▶ **GOAL OF THE EXERCISE**: All of the lines below should be output exactly as shown.

▶ **DATASET**:
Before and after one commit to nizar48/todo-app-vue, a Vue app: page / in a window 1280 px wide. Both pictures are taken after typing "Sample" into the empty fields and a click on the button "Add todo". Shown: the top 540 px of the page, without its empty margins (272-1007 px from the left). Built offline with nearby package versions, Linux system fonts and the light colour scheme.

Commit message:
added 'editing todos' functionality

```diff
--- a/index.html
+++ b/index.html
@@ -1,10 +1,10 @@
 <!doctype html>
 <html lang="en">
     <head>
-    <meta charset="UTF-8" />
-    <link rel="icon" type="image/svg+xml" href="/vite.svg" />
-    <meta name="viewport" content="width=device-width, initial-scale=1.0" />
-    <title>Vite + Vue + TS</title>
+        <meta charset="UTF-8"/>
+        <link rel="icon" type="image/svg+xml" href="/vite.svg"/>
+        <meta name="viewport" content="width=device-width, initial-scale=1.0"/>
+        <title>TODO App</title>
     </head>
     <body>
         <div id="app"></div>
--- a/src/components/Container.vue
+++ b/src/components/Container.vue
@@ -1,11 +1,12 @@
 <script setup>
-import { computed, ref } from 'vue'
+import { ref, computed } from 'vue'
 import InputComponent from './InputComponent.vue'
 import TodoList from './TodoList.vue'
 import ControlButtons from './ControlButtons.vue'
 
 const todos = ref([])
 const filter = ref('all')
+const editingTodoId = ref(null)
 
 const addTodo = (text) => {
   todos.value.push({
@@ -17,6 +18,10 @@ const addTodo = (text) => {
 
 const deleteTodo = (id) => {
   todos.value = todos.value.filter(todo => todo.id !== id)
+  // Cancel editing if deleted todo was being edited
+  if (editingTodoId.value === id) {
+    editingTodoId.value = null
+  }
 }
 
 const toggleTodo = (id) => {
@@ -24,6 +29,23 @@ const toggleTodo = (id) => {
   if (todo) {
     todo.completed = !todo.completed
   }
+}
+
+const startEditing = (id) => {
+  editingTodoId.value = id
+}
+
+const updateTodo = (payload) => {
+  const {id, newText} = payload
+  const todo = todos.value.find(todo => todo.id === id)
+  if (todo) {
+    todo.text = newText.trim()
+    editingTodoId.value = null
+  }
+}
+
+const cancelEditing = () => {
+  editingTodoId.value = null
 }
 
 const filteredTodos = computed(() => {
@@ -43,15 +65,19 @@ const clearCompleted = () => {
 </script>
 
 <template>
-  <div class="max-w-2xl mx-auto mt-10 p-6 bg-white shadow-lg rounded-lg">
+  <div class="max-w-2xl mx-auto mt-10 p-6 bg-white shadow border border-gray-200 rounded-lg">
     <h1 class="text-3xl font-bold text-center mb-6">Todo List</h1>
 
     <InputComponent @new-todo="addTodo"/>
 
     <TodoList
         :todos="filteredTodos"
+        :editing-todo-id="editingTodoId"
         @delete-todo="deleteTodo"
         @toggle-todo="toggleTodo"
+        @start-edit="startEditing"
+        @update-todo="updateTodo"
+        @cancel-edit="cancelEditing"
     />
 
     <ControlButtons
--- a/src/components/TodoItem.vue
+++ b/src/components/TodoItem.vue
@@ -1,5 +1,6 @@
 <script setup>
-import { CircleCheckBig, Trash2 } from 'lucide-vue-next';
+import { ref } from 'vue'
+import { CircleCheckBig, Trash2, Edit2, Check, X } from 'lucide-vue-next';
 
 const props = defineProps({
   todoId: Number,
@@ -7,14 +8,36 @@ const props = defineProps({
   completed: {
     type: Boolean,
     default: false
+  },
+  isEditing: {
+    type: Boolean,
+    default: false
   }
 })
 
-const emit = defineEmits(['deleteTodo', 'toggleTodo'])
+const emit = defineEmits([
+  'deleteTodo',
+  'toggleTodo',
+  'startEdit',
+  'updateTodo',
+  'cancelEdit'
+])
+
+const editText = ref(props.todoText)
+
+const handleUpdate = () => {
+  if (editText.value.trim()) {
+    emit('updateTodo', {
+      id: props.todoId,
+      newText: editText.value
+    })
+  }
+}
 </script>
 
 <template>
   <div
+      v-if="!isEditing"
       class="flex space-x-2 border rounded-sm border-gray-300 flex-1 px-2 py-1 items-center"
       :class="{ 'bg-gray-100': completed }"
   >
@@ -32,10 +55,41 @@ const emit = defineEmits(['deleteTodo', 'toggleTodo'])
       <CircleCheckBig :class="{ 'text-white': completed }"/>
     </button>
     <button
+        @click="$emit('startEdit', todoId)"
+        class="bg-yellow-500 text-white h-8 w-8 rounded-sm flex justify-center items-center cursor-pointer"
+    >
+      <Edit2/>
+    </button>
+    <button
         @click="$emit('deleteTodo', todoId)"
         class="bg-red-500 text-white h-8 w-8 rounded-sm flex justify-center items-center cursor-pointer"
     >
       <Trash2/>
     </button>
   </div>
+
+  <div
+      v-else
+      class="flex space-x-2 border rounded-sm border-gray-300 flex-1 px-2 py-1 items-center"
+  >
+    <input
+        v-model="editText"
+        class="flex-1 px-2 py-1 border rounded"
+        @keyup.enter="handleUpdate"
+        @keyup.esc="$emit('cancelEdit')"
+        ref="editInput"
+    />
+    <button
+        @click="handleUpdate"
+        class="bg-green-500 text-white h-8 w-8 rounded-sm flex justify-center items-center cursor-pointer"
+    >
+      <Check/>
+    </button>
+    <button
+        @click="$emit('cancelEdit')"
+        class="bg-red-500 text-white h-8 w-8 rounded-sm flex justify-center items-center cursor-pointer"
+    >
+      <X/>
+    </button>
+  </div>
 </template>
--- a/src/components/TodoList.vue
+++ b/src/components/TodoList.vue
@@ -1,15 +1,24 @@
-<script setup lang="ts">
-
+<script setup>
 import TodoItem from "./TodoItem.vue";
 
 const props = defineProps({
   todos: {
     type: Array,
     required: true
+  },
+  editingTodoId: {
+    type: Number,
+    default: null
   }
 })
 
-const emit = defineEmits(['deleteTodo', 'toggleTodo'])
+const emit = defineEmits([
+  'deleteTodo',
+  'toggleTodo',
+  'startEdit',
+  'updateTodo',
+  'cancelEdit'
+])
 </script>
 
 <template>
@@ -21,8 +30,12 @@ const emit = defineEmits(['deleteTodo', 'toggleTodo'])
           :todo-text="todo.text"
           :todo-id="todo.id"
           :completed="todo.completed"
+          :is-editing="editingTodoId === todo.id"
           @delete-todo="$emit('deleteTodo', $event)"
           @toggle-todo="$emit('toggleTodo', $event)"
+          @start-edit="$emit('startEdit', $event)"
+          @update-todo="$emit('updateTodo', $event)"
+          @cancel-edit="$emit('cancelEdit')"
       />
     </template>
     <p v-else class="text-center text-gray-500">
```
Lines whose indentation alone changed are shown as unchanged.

▶ **ANSWER SPACE**:
Before and after one commit to nizar48/todo-app-vue, a Vue app: page / in a window 1280 px wide. Both pictures are taken after typing "Sample" into the empty fields and a click on the button "Add todo". Shown: the top 540 px of the page, without its empty margins (272-1007 px from the left). Built offline with nearby package versions, Linux system fonts and the light colour scheme.

Commit message:
added 'editing todos' functionality

```diff
--- a/index.html
+++ b/index.html
@@ -1,10 +1,10 @@
 <!doctype html>
 <html lang="en">
     <head>
-    <meta charset="UTF-8" />
-    <link rel="icon" type="image/svg+xml" href="/vite.svg" />
-    <meta name="viewport" content="width=device-width, initial-scale=1.0" />
-    <title>Vite + Vue + TS</title>
+        <meta charset="UTF-8"/>
+        <link rel="icon" type="image/svg+xml" href="/vite.svg"/>
+        <meta name="viewport" content="width=device-width, initial-scale=1.0"/>
+        <title>TODO App</title>
     </head>
     <body>
         <div id="app"></div>
--- a/src/components/Container.vue
+++ b/src/components/Container.vue
@@ -1,11 +1,12 @@
 <script setup>
-import { computed, ref } from 'vue'
+import { ref, computed } from 'vue'
 import InputComponent from './InputComponent.vue'
 import TodoList from './TodoList.vue'
 import ControlButtons from './ControlButtons.vue'
 
 const todos = ref([])
 const filter = ref('all')
+const editingTodoId = ref(null)
 
 const addTodo = (text) => {
   todos.value.push({
@@ -17,6 +18,10 @@ const addTodo = (text) => {
 
 const deleteTodo = (id) => {
   todos.value = todos.value.filter(todo => todo.id !== id)
+  // Cancel editing if deleted todo was being edited
+  if (editingTodoId.value === id) {
+    editingTodoId.value = null
+  }
 }
 
 const toggleTodo = (id) => {
@@ -24,6 +29,23 @@ const toggleTodo = (id) => {
   if (todo) {
     todo.completed = !todo.completed
   }
+}
+
+const startEditing = (id) => {
+  editingTodoId.value = id
+}
+
+const updateTodo = (payload) => {
+  const {id, newText} = payload
+  const todo = todos.value.find(todo => todo.id === id)
+  if (todo) {
+    todo.text = newText.trim()
+    editingTodoId.value = null
+  }
+}
+
+const cancelEditing = () => {
+  editingTodoId.value = null
 }
 
 const filteredTodos = computed(() => {
@@ -43,15 +65,19 @@ const clearCompleted = () => {
 </script>
 
 <template>
-  <div class="max-w-2xl mx-auto mt-10 p-6 bg-white shadow-lg rounded-lg">
+  <div class="max-w-2xl mx-auto mt-10 p-6 bg-white shadow border border-gray-200 rounded-lg">
     <h1 class="text-3xl font-bold text-center mb-6">Todo List</h1>
 
     <InputComponent @new-todo="addTodo"/>
 
     <TodoList
         :todos="filteredTodos"
+        :editing-todo-id="editingTodoId"
         @delete-todo="deleteTodo"
         @toggle-todo="toggleTodo"
+        @start-edit="startEditing"
+        @update-todo="updateTodo"
+        @cancel-edit="cancelEditing"
     />
 
     <ControlButtons
--- a/src/components/TodoItem.vue
+++ b/src/components/TodoItem.vue
@@ -1,5 +1,6 @@
 <script setup>
-import { CircleCheckBig, Trash2 } from 'lucide-vue-next';
+import { ref } from 'vue'
+import { CircleCheckBig, Trash2, Edit2, Check, X } from 'lucide-vue-next';
 
 const props = defineProps({
   todoId: Number,
@@ -7,14 +8,36 @@ const props = defineProps({
   completed: {
     type: Boolean,
     default: false
+  },
+  isEditing: {
+    type: Boolean,
+    default: false
   }
 })
 
-const emit = defineEmits(['deleteTodo', 'toggleTodo'])
+const emit = defineEmits([
+  'deleteTodo',
+  'toggleTodo',
+  'startEdit',
+  'updateTodo',
+  'cancelEdit'
+])
+
+const editText = ref(props.todoText)
+
+const handleUpdate = () => {
+  if (editText.value.trim()) {
+    emit('updateTodo', {
+      id: props.todoId,
+      newText: editText.value
+    })
+  }
+}
 </script>
 
 <template>
   <div
+      v-if="!isEditing"
       class="flex space-x-2 border rounded-sm border-gray-300 flex-1 px-2 py-1 items-center"
       :class="{ 'bg-gray-100': completed }"
   >
@@ -32,10 +55,41 @@ const emit = defineEmits(['deleteTodo', 'toggleTodo'])
       <CircleCheckBig :class="{ 'text-white': completed }"/>
     </button>
     <button
+        @click="$emit('startEdit', todoId)"
+        class="bg-yellow-500 text-white h-8 w-8 rounded-sm flex justify-center items-center cursor-pointer"
+    >
+      <Edit2/>
+    </button>
+    <button
         @click="$emit('deleteTodo', todoId)"
         class="bg-red-500 text-white h-8 w-8 rounded-sm flex justify-center items-center cursor-pointer"
     >
       <Trash2/>
     </button>
   </div>
+
+  <div
+      v-else
+      class="flex space-x-2 border rounded-sm border-gray-300 flex-1 px-2 py-1 items-center"
+  >
+    <input
+        v-model="editText"
+        class="flex-1 px-2 py-1 border rounded"
+        @keyup.enter="handleUpdate"
+        @keyup.esc="$emit('cancelEdit')"
+        ref="editInput"
+    />
+    <button
+        @click="handleUpdate"
+        class="bg-green-500 text-white h-8 w-8 rounded-sm flex justify-center items-center cursor-pointer"
+    >
+      <Check/>
+    </button>
+    <button
+        @click="$emit('cancelEdit')"
+        class="bg-red-500 text-white h-8 w-8 rounded-sm flex justify-center items-center cursor-pointer"
+    >
+      <X/>
+    </button>
+  </div>
 </template>
--- a/src/components/TodoList.vue
+++ b/src/components/TodoList.vue
@@ -1,15 +1,24 @@
-<script setup lang="ts">
-
+<script setup>
 import TodoItem from "./TodoItem.vue";
 
 const props = defineProps({
   todos: {
     type: Array,
     required: true
+  },
+  editingTodoId: {
+    type: Number,
+    default: null
   }
 })
 
-const emit = defineEmits(['deleteTodo', 'toggleTodo'])
+const emit = defineEmits([
+  'deleteTodo',
+  'toggleTodo',
+  'startEdit',
+  'updateTodo',
+  'cancelEdit'
+])
 </script>
 
 <template>
@@ -21,8 +30,12 @@ const emit = defineEmits(['deleteTodo', 'toggleTodo'])
           :todo-text="todo.text"
           :todo-id="todo.id"
           :completed="todo.completed"
+          :is-editing="editingTodoId === todo.id"
           @delete-todo="$emit('deleteTodo', $event)"
           @toggle-todo="$emit('toggleTodo', $event)"
+          @start-edit="$emit('startEdit', $event)"
+          @update-todo="$emit('updateTodo', $event)"
+          @cancel-edit="$emit('cancelEdit')"
       />
     </template>
     <p v-else class="text-center text-gray-500">
```
Lines whose indentation alone changed are shown as unchanged.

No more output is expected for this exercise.